Test 1 : adding boost 1_43 add  ( 1 sec )+ commit ( 600 sec ) = 601 sec add ( 3 sec ) + commit ( 86 sec ) + push ( 612 sec ) = 701 sec 0.85
Test 2: checkout repository after Test 1 svn co = 109 sec clone = 18 sec 6.05
Test 3 : small changes in sources – add first line with comment to some files – 346 files changed svn commit = 5 sec commit(2 sec ) + push ( 2 sec ) =4 sec ~1
Test 4: update after this Test 3 svn update = 15 sec git pull ( 7 sec) ~2
Test 5: bigger change  – add first line with comment to 5363 files svn commit = 103 sec commit ( 6 sec ) + push ( 18 sec ) = 24 sec 4.29
Test 6: update after Test 5 svn update = 28 sec git pull = 12 sec 2.3
Test 7: real-life project add ( 2.6 gb of data ) svn add(21) + svn commit(1h 2m 25s) = 3 766 sec add (38 ) + commit ( 1m23 ) + push ( 18m28 ) = 1 m 51 + 18m 28sec= 20 m 19 sec = 20 m 19 sec = 1 219 sec 3.1
Test 8: update after Test 7 svn update ( 11m 58 sec ) = 718 sec git pill = 5m 27 sec = 327 sec ~2.2
Test 9: source change (change namespace visibility) svn commit ( 1m 28 sec ) = 98 sec commit (5 sec ) + push ( 3 sec) = 8 sec 12.25
Test 10 : update after Test 9 svn up  = 22 sec pull ( 9sec) 2.4
Test 11: full checkout project svn co 12m 45sec = 765 sec pull ( 4 min 3 sec ) = 243 sec 3.14
Test 12: big file test : apache log ( 50 mb ) svn add(3) + commit (1m 27s ) = 1m 30 sec = 90 sec add (3) + commit(6) + push (1m 18 sec) = 1m 17 sec = 77 sec 1.16
Test 13 update after test 12 up = 26 sec pull  = 17 sec 1.52
Test 14 : big files test: c++ sources in one file ( 70 mb ) add(3) + commit(1m 15 sec) = 1m 18 sec = 78 sec add (2) + commit (2) + push ( 56 sec ) = 1 m = 60 sec 1.3
Test 15 : update after Test 14 up = 28 sec pull = 14 sec ~2
Test 16: 100 MB xml with encoded data add(3) + commit (8m 37 sec)= 8m 40 sec = 520 sec add (9 sec) + commit (1) + push ( 24m 34 sec) = 24 m 44 sec = 1484 0.35
Test 17 : update after Test 16 up = 52 sec pull = 47 sec 1.10
Test 18 : 300 MB xml with encoded data add ( 1 ) + commit( 9 m 26 sec )= 9m 27 sec = 567 sec add (3) + commit(8) +push (17m  12 sec) = 17 m 33 sec = 1053 sec 0.53
Test 19:  update after test 18 1m 39 sec pull= 1m 29 sec 1.1
Test 20 : 1200 MB xml with encoded data 1h 24m 34s failed ?
Test 21 : update after Test 20 5m 47 sec failed ?
~2.6

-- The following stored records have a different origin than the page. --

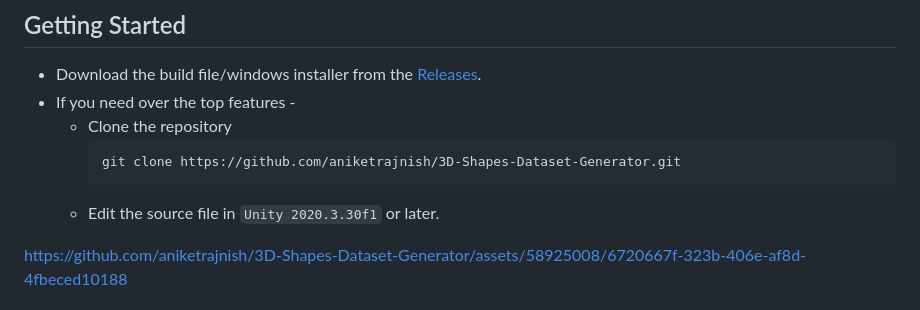
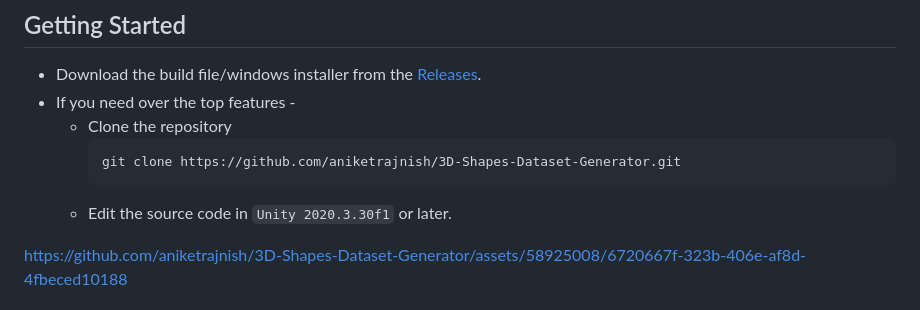
Before and after one commit to aniketrajnish/3D-Shapes-Dataset-Generator, a Markdown page: README.md, the part around the change. Drawn GitHub-style.

````diff
--- a/README.md
+++ b/README.md
@@ -14,7 +14,7 @@ This tool is designed to help users create highly-customized procedurally genera
        ```
        git clone https://github.com/aniketrajnish/3D-Shapes-Dataset-Generator.git
        ```
-    *  Edit the source file in `Unity 2020.3.30f1` or later.
+    *  Edit the source code in `Unity 2020.3.30f1` or later.
 
 https://github.com/aniketrajnish/3D-Shapes-Dataset-Generator/assets/58925008/6720667f-323b-406e-af8d-4fbeced10188
 
````
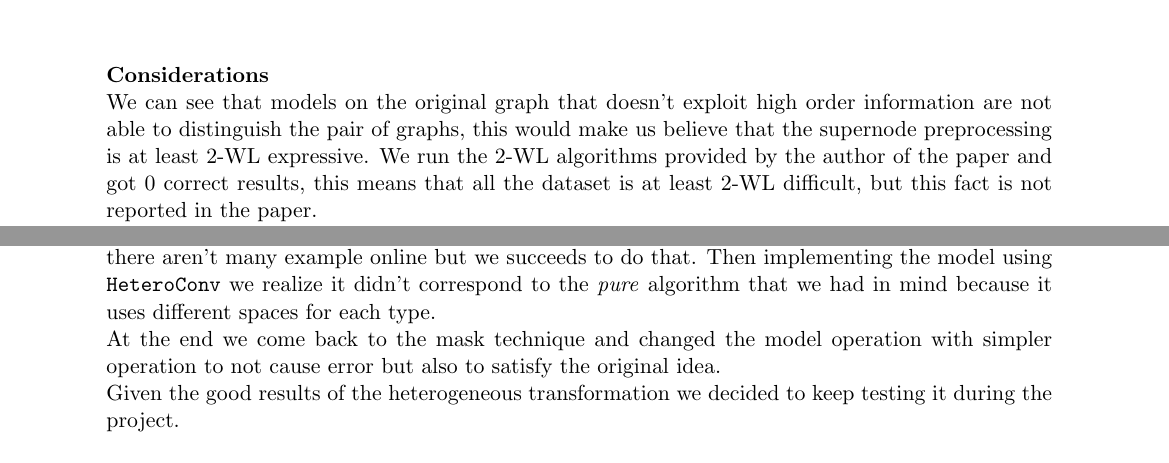
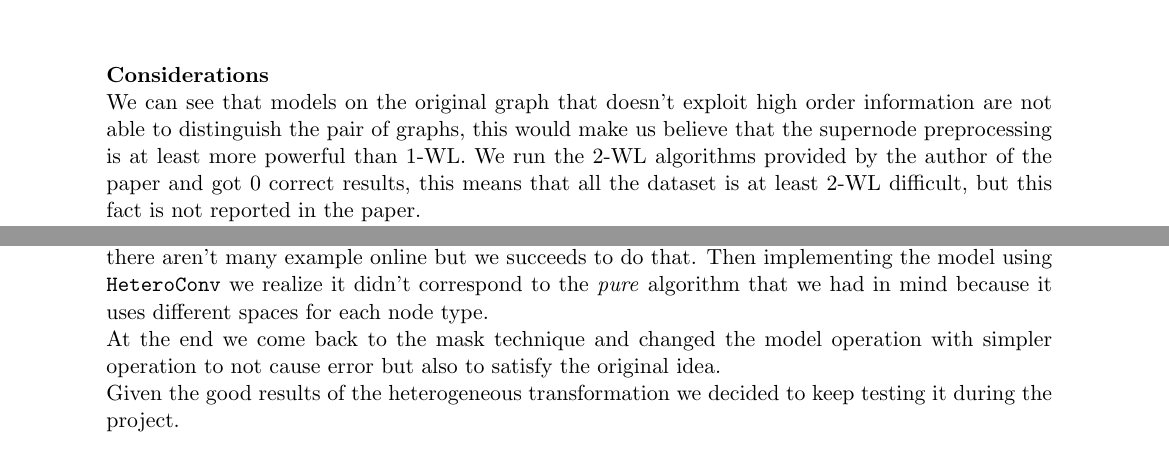
Before and after one commit to s-angheben/supernode, a LaTeX document (report/report.tex): two parts of pages 9 and 11 of 11, joined at a grey line, cut so that both start at the same text. Compiled offline with pdfLaTeX.

Commit message:
update fix

```diff
--- a/report/report.tex
+++ b/report/report.tex
@@ -721,7 +721,7 @@ After testing several models we have selected the best: GIN\_SGIN\_noSINIT for h
 
 \noindent
 \textbf{Considerations}\\
-We can see that models on the original graph that doesn't exploit high order information are not able to distinguish the pair of graphs, this would make us believe that the supernode preprocessing is at least 2-WL expressive. We run the 2-WL algorithms provided by the author of the paper and got 0 correct results, this means that all the dataset is at least 2-WL difficult, but this fact is not reported in the paper.\\
+We can see that models on the original graph that doesn't exploit high order information are not able to distinguish the pair of graphs, this would make us believe that the supernode preprocessing is at least more powerful than 1-WL. We run the 2-WL algorithms provided by the author of the paper and got 0 correct results, this means that all the dataset is at least 2-WL difficult, but this fact is not reported in the paper.\\
 Another consideration on the results is that the homogeneous supernode transformation when applied with multiple concept doesn't increase the performance in respect to taking the best single concept, meanwhile with the heterogeneous multi transformation the models perform better.\\
 Our best model uses the heterogeneous multi transformation with five concepts and reach a total accuracy of 57.5\%, which is an interesting achievement looking also at the models tested on the BREC paper.
 
@@ -845,7 +845,7 @@ On the \texttt{PROTEINS} dataset instead, can be observed that in some cases the
 The first idea of supernode for this project was via the homogeneous transformation, both the original node and the supernodes are of the same type and the convolutional graph operations operate on them equally at the same time.\\ The first idea was to convert the graph to \texttt{networkx}, extract the concepts, create and connect the proper node and then convert back the graph to the \texttt{torch\_geometric} representation. This was not very flexible because the supernode initialization could be done only during the preprocessing and it was impossible to have a learnable initialization.\\
 At this point we decided to initialize the supernode naively and then implement an ad hoc first layer that works only on supernode to address this issue. We achieved this by creating nodes and edges masks that specify the type of the nodes and then in the model we are able to specify which type of node to update, the first time with this solution we had problem with grad and matrices using complex graph convolution operation so we decided to try to use heterogeneous graph.\\
 The implementation of heterogeneous and heterogeneous multi was challenging due to the fact that there aren't many example online but we succeeds to do that.
-Then implementing the model using \texttt{HeteroConv} we realize it didn't correspond to the \textit{pure} algorithm that we had in mind because it uses different spaces for each type.\\
+Then implementing the model using \texttt{HeteroConv} we realize it didn't correspond to the \textit{pure} algorithm that we had in mind because it uses different spaces for each node type.\\
 At the end we come back to the mask technique and changed the model operation with simpler operation to not cause error but also to satisfy the original idea.\\
 Given the good results of the heterogeneous transformation we decided to keep testing it during the project.\\\\
 During the project we implemented different \texttt{Dataset} and \texttt{Dataloader} to boost the performance and ported the code to \texttt{PyTorch Lightning} to facilitate the use of \texttt{tensorboard} to keep track and analyze our experiments.
```
Also changed, not shown: report/report.pdf, 3 other files.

So – In common we have that git is about 2.6 faster than svn.

I understand that this is may be very non-precious tests and also I don’t check how delete or branching works, but anyway I checkout my own most used operations during this test. In common we can see that git is more than 2 times faster than svn – everything looks fine with git, except one really bad thing  – work with big ( more than 100 mb size ) files – for this type of file svn is really works faster, and for too big ( more than 1 GB files ) git even crashed during ‘git push’ command with ‘fatal: Out of memory, malloc failed‘ message.


Test1
boost 1_43 C++ library :  29135 files and 31609 objects including folders, 286 Mb summary size

Test 3
I just add first line to some cpp files :

find ./ -name "*a???.cpp" -exec sed -i 1i"//test comment `date` : {}" {} \;

Test 5
Change all *.cpp files in the same way :

find ./ -name "*.cpp" -exec sed -i 1i"//big test comment2 `date` : {}" {} \;

Test 7:  Add  real-life repository :  many sources in cpp, perl, erlang, makefiles, bash scripts, MS word documents, images, pdf’s, compiled binaries, resource files, etc,  in sum it contains 4605 files, size is about 2.6G

Test 9:
Refactoring simulation : make to use “std::” specifier for all cerr and cout. Not sure it’s really safe in real-life-development, but it’s okay for test purpose.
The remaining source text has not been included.